An exact retyping of every record is required.

═══

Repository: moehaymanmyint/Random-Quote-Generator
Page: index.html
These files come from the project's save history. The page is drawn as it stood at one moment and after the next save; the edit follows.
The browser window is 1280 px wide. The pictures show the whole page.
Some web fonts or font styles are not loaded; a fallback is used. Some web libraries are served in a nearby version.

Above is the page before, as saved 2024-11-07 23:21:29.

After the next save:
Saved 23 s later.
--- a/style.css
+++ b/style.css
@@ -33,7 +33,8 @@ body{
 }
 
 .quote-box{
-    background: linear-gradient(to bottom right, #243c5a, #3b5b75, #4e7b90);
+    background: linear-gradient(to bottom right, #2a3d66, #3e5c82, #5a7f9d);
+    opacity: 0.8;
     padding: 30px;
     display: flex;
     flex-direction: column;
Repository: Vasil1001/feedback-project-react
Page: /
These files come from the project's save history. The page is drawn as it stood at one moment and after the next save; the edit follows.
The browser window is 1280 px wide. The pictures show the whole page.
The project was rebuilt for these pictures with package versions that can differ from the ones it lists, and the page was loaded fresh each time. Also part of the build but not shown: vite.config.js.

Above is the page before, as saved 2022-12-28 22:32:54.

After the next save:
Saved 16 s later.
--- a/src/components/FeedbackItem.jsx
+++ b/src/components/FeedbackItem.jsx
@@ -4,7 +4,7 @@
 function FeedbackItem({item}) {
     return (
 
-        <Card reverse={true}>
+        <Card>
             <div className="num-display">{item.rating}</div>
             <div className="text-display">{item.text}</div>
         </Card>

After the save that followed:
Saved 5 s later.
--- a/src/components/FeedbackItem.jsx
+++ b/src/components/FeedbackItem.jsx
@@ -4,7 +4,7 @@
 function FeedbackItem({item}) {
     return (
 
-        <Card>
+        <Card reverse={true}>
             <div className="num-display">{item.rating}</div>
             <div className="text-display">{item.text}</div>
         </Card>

═══

» **Written response**:
Repository: moehaymanmyint/Random-Quote-Generator
Page: index.html
These files come from the project's save history. The page is drawn as it stood at one moment and after the next save; the edit follows.
The browser window is 1280 px wide. The pictures show the whole page.
Some web fonts or font styles are not loaded; a fallback is used. Some web libraries are served in a nearby version.

Above is the page before, as saved 2024-11-07 23:21:29.

After the next save:
Saved 23 s later.
--- a/style.css
+++ b/style.css
@@ -33,7 +33,8 @@ body{
 }
 
 .quote-box{
-    background: linear-gradient(to bottom right, #243c5a, #3b5b75, #4e7b90);
+    background: linear-gradient(to bottom right, #2a3d66, #3e5c82, #5a7f9d);
+    opacity: 0.8;
     padding: 30px;
     display: flex;
     flex-direction: column;
Repository: Vasil1001/feedback-project-react
Page: /
These files come from the project's save history. The page is drawn as it stood at one moment and after the next save; the edit follows.
The browser window is 1280 px wide. The pictures show the whole page.
The project was rebuilt for these pictures with package versions that can differ from the ones it lists, and the page was loaded fresh each time. Also part of the build but not shown: vite.config.js.

Above is the page before, as saved 2022-12-28 22:32:54.

After the next save:
Saved 16 s later.
--- a/src/components/FeedbackItem.jsx
+++ b/src/components/FeedbackItem.jsx
@@ -4,7 +4,7 @@
 function FeedbackItem({item}) {
     return (
 
-        <Card reverse={true}>
+        <Card>
             <div className="num-display">{item.rating}</div>
             <div className="text-display">{item.text}</div>
         </Card>

After the save that followed:
Saved 5 s later.
--- a/src/components/FeedbackItem.jsx
+++ b/src/components/FeedbackItem.jsx
@@ -4,7 +4,7 @@
 function FeedbackItem({item}) {
     return (
 
-        <Card>
+        <Card reverse={true}>
             <div className="num-display">{item.rating}</div>
             <div className="text-display">{item.text}</div>
         </Card>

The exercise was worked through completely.